“Much of the industry is just putting out machines that are copies of our initial designs or later iterations,” Braddock said. “We’ve moved past those and have dialed in some key features for cannabis production, like automated terpene fractionation. This plant is so resinous and has so many crucial compounds that it’s unlike any other plant in process development.”
Braddock said the company uses sophisticated engineering and materials to help with the high resin levels of the cannabis plant. Eden Labs newest designs include high throughput, automation, and fractionation—the ability to separate the constituents of a botanical while extracting.
Eden Labs’ Hi-Flo™ CO₂ extraction systems were used to create the cannabis extracts that won 11 of 12 awards for terpene content and effect at the 2017 Terpestival in Seattle. The Terpestival is a cannabis competition designed to award growers and extractors for creating flower and extracts that have high terpene content and unique terpene profiles. Puffin Farms, Optimum Extracts, and Heylo Cannabis are the processors that took home the awards. (http://terpestival.confidentcannabis.io/2017/)
Heylo Cannabis CEO and Founder Laurel (Lo) Friesen said the unique designs are suited for cannabis production.
“Eden Labs Hi-Flo is robust, easy to operate, and incredibly reliable,” Friesen said. “I chose Eden because I knew this was the best machine that came with the support that I knew I would need to start my company on the right foot.
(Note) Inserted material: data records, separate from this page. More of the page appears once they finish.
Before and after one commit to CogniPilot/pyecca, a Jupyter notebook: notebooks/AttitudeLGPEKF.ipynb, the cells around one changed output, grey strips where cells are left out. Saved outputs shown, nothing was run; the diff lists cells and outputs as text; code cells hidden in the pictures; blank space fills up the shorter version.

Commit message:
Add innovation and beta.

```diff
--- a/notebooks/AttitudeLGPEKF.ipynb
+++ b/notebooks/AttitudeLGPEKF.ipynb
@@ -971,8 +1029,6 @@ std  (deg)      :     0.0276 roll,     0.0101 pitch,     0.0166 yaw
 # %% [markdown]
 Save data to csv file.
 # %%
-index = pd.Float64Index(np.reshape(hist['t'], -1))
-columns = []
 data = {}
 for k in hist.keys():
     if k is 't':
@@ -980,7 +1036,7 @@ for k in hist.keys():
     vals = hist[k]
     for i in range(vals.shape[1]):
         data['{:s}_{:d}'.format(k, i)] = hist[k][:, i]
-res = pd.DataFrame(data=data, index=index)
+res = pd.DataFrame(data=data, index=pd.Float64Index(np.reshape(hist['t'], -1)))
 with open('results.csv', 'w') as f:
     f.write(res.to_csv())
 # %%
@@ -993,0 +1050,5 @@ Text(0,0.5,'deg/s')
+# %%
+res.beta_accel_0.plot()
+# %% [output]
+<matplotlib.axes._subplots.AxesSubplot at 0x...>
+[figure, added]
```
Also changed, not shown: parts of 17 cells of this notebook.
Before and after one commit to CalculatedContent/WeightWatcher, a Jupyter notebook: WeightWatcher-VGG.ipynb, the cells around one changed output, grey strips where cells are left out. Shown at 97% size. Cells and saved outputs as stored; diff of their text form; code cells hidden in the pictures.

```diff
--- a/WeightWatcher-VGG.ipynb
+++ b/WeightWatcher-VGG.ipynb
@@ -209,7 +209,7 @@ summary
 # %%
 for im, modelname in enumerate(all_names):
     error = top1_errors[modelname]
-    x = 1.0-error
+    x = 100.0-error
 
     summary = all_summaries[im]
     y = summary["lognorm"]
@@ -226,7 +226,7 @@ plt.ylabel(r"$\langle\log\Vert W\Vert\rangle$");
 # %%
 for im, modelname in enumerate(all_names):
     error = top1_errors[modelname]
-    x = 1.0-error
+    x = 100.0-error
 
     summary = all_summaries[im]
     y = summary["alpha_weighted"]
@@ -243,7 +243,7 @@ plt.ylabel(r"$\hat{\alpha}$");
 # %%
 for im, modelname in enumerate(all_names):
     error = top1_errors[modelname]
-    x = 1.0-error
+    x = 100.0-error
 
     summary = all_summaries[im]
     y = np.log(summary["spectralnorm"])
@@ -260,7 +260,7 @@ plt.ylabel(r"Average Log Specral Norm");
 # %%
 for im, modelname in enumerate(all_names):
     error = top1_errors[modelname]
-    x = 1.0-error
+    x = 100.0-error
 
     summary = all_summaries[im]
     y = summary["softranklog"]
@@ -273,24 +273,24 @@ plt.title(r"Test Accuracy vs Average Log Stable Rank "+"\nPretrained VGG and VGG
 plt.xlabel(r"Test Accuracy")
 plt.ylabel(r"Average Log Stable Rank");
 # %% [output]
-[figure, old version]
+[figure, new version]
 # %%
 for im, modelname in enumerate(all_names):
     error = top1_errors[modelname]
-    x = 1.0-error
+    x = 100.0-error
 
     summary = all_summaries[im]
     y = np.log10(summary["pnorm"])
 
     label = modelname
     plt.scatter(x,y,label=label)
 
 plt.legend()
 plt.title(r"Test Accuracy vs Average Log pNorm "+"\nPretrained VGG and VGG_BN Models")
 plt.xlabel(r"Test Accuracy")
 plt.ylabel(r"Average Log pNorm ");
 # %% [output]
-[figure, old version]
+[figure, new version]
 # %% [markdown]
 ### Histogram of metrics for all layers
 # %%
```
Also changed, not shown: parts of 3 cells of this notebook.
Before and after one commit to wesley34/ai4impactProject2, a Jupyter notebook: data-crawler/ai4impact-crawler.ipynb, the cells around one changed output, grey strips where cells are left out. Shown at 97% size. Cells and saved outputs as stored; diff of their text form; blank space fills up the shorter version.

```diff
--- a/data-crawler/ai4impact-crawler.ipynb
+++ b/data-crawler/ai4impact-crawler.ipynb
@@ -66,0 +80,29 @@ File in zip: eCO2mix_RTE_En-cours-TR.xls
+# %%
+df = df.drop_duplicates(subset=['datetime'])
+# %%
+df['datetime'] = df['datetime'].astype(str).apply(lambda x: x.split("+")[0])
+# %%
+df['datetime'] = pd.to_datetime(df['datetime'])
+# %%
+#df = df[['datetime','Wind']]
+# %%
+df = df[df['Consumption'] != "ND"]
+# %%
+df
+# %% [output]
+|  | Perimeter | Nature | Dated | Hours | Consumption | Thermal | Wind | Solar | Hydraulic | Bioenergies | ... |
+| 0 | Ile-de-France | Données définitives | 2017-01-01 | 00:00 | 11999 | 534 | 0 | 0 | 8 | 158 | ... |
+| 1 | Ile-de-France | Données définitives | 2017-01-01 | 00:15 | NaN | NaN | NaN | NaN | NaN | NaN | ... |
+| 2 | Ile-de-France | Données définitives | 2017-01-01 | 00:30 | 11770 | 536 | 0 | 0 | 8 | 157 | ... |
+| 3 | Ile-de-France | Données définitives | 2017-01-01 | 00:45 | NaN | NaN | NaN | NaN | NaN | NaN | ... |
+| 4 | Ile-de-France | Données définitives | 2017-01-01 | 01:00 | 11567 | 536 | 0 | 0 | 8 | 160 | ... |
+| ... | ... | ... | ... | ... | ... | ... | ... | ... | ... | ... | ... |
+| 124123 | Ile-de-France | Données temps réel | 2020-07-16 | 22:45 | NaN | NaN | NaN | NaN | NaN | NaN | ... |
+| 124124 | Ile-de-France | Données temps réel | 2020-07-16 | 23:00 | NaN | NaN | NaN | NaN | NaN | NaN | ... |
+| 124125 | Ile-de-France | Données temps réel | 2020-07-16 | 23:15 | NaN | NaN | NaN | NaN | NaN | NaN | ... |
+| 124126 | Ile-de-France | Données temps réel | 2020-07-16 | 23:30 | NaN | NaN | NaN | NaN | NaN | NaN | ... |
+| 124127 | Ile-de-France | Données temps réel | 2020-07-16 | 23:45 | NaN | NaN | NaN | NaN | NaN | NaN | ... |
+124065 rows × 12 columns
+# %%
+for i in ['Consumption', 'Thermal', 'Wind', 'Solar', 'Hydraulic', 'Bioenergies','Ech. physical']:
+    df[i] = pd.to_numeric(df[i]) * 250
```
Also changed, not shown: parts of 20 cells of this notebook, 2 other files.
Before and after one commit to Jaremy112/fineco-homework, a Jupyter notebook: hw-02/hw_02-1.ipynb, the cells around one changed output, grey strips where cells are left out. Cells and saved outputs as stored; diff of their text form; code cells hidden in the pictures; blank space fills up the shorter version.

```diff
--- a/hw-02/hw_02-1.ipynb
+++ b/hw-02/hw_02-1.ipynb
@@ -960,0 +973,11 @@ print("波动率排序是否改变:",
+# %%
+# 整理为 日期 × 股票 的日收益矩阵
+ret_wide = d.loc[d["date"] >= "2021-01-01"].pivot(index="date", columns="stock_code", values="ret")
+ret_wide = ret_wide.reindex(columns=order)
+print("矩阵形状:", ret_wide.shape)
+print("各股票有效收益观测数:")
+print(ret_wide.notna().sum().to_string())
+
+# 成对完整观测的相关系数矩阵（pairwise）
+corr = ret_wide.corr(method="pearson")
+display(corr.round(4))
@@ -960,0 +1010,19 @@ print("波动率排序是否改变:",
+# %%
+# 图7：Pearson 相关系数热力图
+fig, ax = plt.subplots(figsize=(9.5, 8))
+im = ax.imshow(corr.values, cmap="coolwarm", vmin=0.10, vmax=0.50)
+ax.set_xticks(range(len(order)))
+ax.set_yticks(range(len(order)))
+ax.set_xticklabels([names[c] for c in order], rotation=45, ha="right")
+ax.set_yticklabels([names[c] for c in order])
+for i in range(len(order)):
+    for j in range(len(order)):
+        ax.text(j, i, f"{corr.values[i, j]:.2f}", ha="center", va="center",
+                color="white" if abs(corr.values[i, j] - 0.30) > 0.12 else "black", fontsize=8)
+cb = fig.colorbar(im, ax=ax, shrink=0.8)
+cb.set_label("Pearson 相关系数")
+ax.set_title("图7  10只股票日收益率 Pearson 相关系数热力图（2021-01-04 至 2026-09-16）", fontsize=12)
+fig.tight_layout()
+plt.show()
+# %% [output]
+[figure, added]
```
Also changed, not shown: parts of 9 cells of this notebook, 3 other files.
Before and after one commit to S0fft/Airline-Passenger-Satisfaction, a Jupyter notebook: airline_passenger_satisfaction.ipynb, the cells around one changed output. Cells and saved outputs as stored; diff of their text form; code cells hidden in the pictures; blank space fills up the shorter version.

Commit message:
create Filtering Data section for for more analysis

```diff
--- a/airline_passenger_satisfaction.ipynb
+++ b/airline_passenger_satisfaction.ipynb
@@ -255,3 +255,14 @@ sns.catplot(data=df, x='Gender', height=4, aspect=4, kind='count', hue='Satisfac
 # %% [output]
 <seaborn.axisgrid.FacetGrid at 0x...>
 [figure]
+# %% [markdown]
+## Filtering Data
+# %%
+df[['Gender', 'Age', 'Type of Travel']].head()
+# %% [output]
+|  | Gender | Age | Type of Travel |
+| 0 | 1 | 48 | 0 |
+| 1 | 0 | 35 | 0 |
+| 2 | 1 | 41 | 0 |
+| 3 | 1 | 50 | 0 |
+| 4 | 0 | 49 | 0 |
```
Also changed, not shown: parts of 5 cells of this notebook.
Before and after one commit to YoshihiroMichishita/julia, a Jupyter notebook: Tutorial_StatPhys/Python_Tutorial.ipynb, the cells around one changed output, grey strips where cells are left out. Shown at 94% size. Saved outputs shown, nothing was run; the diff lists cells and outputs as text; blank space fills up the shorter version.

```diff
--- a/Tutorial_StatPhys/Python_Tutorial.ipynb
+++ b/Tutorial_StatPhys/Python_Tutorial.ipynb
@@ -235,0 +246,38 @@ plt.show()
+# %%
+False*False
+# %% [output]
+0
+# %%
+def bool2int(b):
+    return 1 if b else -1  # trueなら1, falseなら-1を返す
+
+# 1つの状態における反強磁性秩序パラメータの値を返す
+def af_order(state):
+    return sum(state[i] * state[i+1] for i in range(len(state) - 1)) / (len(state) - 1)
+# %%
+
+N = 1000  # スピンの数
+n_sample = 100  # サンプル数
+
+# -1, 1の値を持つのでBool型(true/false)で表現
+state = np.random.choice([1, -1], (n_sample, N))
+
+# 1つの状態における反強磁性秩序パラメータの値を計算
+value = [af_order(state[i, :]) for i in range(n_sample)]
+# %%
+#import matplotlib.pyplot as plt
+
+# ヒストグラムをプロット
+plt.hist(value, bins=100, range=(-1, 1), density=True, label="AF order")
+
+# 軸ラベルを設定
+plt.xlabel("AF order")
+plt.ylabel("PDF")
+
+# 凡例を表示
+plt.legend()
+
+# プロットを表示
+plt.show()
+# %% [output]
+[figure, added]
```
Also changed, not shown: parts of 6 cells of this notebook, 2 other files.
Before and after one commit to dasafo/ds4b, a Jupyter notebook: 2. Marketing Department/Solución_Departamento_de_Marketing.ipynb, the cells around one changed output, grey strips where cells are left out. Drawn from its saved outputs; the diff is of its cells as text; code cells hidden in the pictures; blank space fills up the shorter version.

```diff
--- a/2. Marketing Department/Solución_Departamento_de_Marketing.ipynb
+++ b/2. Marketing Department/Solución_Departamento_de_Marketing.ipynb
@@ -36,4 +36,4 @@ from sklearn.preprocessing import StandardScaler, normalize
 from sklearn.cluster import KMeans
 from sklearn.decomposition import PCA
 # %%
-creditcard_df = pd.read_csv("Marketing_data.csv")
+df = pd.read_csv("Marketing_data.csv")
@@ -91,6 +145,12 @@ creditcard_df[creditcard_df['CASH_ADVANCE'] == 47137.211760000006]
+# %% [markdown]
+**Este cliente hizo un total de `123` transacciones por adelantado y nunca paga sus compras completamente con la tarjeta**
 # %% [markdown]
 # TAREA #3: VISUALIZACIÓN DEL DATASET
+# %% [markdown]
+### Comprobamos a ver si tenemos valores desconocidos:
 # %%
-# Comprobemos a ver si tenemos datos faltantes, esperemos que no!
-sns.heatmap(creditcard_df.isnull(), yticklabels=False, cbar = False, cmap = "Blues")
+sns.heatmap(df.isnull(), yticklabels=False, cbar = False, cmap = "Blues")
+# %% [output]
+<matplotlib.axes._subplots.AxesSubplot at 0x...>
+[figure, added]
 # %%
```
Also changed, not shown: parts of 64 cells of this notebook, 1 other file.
Eden Labs is still the recommended CO₂ extraction system manufacturer because their customers can attest to the fact that this machine was meant for cannabis high-performance extraction.”
Eden Labs designs systems for all solvents, including hydrocarbons such as butane and propane. However, due to the immaturity of the market in 2009, the company chose to focus on supercritical CO₂ and ethanol for the cannabis industry. Braddock explained, “At that time, the black market was rife with homemade light hydrocarbon systems that were extremely unsafe, post processing was primarily non-existent, and the media was having a field day with negative stories on explosions that reflected badly on the entire concentrates sector. I realized we needed to promote safe processing and end products to move the industry further faster. So we created the CO₂ market and took ethanol extraction to another level to help legalization on the medical platform … the only way legalization was occurring at that time.”
Braddock followed up on Eden Labs’ commitment to finding the best way to extract cannabis for human health while speaking at the Cannabis Alliance Summit on the Therapeutic Uses of Plants panel in January.
“I don’t want to downplay isolates too much, because obviously, isolates are useful, but they aren’t new. Isolates in the past have primarily led to synthesization, so I want to emphasize that when we do isolate, we do it responsibly by utilizing combinations of the whole plant,” Braddock said, while holding an orange up for the crowd at the event. “We can have the orange, which provides multiple health benefits, or we can take an isolate, a vitamin C pill. When you take a vitamin C pill you’re not going to get the more than 60 flavonoids, phytochemicals, or any of the other healing and nutritional properties of the orange. Certainly, with cannabis, is it evident we are made for each other and to bastardize puts the industry and people at risk. It is time to change how we look at plants, and this plant is trying to lead the way. Plants are here as nutraceuticals … for nutrition, basic health, and well-being, as well as medicinal use. I would like to keep getting this message across to further legitimize this plant mainstream.”
For more information on Eden Labs products or to visit the company extraction blog or forum, visit www.edenlabs.com.